We do our best to keep the business running, but we do not what tomorow is made of. In case we disappear the validation system will certainly to continue to function independently since other software or content makers are starting to use it. If we have to close everything, server included, I do not know we will do but will take the best possible decision for our users.

If you have more questions do not hesitate to contact us.

UPDATE (May 3, 2005)

Well, I sucked it up and bought the software. I really didn't want to because of the whole license validation issue, and if I had the time and energy to put into using an open source tool, I certainly would have. Unfortunately, the open source tools in this particular area (transcoding video files) are still a little skimpy and very not-user-friendly, something I hope that people a lot smarter than me are working to rectify. As soon as I can switch, I likely will. But in the meantime, as I said, I am using the software and therefore am obligated to pay for it.

Plus, the guy did bother to send an individual response, which counts for a little something, even though I don't like the answers. I do, however, like his phrase, "...we do not what tomorow is made of." I think I'm going to start using that one. I'm thinking of going to see a movie this weekend, but I don't know what tomorrow is made of.

Saturday, April 09, 2005

Time to change the clocks again...

I hate Daylight Saving Time. No, loathe may be a better word. Seriously. For the life of me, I can't figure out how someone actually came up with this harebrained idea and why anyone would actually like it enough to actually do it.

I can imagine a bunch of people sitting around ruing how miserable it is in winter that the sun sets earlier. One of them (a fellow by the name of William Willett, in fact) pipes up, "Hey, I have an idea, let's just pretend that it's an hour later than it is, so tomorrow at this time, it will actually be an hour earlier!" The others agree, and so they go about their business, pretending that it is an hour later than it actually is.

So far, we just have a few nutjobs walking around with their clocks set an hour ahead of everyone else's. But somehow, these nutjobs managed to convince government to go along with them (okay, maybe that part isn't so hard to figure out), which in turn imposed this lunacy on everyone else. Why weren't these people mercilessly mocked and shamed back into normalcy?

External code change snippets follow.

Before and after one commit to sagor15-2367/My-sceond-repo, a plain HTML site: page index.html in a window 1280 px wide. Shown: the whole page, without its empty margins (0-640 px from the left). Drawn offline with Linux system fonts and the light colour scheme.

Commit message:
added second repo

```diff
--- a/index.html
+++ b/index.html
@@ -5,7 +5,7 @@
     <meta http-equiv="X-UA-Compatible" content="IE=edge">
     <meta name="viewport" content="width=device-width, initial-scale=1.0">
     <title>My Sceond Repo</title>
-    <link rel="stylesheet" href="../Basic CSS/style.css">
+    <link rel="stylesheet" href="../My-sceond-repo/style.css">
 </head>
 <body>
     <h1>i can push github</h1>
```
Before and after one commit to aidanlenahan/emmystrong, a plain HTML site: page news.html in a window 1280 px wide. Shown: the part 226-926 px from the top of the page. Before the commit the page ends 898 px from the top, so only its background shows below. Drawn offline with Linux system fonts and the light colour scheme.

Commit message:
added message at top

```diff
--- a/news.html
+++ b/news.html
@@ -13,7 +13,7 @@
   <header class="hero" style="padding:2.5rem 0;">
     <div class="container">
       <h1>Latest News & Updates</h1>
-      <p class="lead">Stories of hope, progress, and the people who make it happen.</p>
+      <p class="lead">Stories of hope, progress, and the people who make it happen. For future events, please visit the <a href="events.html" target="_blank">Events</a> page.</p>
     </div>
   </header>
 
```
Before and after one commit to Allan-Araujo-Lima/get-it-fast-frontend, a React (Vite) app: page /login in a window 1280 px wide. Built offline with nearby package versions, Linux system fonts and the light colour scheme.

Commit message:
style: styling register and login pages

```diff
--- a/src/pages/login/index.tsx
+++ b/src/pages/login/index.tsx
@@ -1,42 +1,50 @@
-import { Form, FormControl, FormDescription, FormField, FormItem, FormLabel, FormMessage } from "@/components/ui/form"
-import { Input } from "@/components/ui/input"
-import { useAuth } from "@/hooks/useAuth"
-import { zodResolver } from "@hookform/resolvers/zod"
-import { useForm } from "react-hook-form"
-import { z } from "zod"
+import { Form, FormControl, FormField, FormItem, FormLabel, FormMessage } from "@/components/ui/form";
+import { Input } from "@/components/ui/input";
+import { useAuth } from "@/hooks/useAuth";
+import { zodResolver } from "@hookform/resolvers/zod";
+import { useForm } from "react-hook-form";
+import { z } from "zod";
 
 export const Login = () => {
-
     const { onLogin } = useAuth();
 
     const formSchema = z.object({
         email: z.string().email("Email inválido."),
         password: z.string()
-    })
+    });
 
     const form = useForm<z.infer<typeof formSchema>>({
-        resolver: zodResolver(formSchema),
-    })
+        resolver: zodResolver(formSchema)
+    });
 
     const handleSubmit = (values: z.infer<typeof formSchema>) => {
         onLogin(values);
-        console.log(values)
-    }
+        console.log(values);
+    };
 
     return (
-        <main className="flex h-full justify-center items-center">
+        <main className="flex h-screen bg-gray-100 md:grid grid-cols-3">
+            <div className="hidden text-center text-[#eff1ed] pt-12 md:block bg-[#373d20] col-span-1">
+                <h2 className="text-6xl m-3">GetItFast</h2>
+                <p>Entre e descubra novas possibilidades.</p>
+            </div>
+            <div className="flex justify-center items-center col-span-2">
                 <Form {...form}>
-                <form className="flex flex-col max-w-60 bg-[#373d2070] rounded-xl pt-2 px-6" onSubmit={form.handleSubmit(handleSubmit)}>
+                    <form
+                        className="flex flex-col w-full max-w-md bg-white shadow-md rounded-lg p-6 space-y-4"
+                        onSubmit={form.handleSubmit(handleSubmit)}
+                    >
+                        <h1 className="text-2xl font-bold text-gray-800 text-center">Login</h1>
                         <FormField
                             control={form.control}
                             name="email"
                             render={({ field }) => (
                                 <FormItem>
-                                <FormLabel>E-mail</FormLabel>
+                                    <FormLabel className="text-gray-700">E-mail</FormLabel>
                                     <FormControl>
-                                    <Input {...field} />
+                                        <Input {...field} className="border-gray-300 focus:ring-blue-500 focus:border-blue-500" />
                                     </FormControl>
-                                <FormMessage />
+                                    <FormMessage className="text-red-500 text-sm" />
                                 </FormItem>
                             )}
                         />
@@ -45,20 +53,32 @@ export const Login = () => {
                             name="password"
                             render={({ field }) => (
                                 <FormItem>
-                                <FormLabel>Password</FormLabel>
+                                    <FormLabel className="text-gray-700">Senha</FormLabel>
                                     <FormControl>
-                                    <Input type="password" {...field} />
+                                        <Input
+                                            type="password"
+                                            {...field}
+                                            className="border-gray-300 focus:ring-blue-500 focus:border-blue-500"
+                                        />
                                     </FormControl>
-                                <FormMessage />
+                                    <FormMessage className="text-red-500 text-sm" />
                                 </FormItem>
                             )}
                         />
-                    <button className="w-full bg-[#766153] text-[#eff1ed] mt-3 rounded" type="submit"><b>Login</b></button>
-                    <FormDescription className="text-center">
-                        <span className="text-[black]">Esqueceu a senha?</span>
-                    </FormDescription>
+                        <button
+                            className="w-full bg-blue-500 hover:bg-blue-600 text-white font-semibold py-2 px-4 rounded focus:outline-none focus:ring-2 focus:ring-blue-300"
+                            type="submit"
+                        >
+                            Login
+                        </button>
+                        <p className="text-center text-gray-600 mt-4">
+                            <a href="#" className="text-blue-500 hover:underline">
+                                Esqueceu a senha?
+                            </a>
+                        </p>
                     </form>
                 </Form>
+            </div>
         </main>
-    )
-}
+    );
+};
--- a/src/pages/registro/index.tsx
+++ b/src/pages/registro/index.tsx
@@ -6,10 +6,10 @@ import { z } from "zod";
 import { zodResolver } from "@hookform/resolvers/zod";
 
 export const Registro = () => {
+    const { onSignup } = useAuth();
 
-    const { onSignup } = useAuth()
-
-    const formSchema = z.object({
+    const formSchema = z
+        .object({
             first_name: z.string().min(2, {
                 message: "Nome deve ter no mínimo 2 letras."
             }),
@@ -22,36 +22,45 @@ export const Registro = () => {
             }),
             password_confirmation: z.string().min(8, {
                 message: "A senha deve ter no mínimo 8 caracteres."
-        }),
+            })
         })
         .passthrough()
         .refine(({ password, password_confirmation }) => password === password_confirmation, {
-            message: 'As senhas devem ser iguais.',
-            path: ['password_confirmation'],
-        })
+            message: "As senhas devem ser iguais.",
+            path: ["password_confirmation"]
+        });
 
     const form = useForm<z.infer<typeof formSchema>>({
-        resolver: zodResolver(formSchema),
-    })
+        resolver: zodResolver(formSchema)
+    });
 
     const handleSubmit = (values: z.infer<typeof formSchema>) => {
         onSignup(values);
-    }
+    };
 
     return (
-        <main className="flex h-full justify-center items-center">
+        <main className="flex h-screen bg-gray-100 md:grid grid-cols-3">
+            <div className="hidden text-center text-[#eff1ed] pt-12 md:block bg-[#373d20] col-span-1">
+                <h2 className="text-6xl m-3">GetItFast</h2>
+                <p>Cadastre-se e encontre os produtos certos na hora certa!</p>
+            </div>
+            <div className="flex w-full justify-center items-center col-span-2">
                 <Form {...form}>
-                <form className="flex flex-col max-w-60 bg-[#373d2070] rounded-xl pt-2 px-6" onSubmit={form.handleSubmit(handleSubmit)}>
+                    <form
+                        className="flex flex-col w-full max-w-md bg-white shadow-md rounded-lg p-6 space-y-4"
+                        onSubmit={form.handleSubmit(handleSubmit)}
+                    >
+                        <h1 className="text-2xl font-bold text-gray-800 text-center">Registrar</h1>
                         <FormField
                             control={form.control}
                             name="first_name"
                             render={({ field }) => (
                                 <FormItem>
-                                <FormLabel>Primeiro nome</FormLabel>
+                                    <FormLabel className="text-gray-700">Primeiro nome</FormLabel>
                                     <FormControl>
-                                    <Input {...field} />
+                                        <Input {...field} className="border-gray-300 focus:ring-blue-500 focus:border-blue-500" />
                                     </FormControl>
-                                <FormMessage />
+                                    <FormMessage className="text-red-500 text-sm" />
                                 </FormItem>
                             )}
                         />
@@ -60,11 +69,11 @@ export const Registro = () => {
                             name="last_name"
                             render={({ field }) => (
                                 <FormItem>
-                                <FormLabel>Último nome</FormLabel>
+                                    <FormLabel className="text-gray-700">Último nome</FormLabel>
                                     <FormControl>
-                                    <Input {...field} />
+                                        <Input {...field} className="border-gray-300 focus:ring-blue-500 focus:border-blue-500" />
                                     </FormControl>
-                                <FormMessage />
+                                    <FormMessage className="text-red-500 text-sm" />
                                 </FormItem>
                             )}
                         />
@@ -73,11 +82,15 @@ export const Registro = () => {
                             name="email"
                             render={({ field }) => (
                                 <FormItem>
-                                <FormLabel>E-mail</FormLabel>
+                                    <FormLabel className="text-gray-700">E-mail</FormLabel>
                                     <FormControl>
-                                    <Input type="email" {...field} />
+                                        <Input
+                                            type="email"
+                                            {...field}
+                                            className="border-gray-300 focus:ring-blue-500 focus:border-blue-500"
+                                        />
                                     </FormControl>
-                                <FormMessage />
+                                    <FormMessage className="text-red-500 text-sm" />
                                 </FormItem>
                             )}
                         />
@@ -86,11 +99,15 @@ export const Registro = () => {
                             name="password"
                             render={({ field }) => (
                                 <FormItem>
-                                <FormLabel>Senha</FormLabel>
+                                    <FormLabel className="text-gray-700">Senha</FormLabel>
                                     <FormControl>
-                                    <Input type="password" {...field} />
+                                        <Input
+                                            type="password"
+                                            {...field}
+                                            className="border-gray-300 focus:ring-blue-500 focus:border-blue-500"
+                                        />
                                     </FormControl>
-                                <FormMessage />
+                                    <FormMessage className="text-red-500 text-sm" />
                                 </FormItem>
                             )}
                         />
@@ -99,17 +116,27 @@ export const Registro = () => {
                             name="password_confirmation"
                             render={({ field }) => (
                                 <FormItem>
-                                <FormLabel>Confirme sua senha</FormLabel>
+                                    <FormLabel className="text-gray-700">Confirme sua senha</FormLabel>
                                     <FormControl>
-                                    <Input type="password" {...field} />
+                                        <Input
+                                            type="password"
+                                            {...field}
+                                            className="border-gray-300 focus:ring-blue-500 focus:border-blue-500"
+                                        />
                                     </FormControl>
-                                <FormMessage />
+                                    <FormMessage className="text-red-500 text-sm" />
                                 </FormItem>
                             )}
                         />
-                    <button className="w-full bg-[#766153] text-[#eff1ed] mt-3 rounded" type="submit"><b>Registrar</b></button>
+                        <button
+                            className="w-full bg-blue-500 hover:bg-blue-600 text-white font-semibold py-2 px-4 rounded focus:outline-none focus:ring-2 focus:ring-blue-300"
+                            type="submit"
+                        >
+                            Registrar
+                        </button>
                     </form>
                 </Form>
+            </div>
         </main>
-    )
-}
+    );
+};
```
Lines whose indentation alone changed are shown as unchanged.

So now, we have Daylight Saving Time. We just sprung forward, which means that we're pretending it's an hour later now. What it really means is that once a year, everyone has an automatic excuse to be late for work. Some of them probably forget to set their clocks back. All of them claim to have forgotten. Everyone else looks at them in sympathy and agrees, "Yes, that's understandable." It also means that the sun doesn't come up until around 7:00 in the morning where I live. Since I work the night shift, that means that I'm really tired and driving home in the dark just when traffic is getting heavy with the morning rush hour. Since I work with a lot of people in different time zones, it also means that I have to get used to writing EDT after all times instead of EST, and then changing back in six months.

All of that sounds like minor inconveniences, but what really irritates me is that they're caused by an utterly ludicrous concept. Not too long ago, someone commented on Slashdot that noon is in theory supposed to be the time of day when the sun is more or less as high in the sky as it will get, and midnight is, well, the midpoint of the night. Not any more, we have government to redefine the concepts of noon and midnight. Now, they're just arbitrary times of day, like 9:17am or 6:38pm. If we don't like when those times are in reality, we can just arbitrarily change them!

Well, I think that's stupid. I think that if you don't like when the sun rises and sets, you should complain to God for making it that way instead of trying to dink around with my clocks. You may think an extra hour of sunlight when you get home is nifty, but I hate that that I've lost an hour of sunlight in the morning, and I have nature and thousands of years of human history on my side.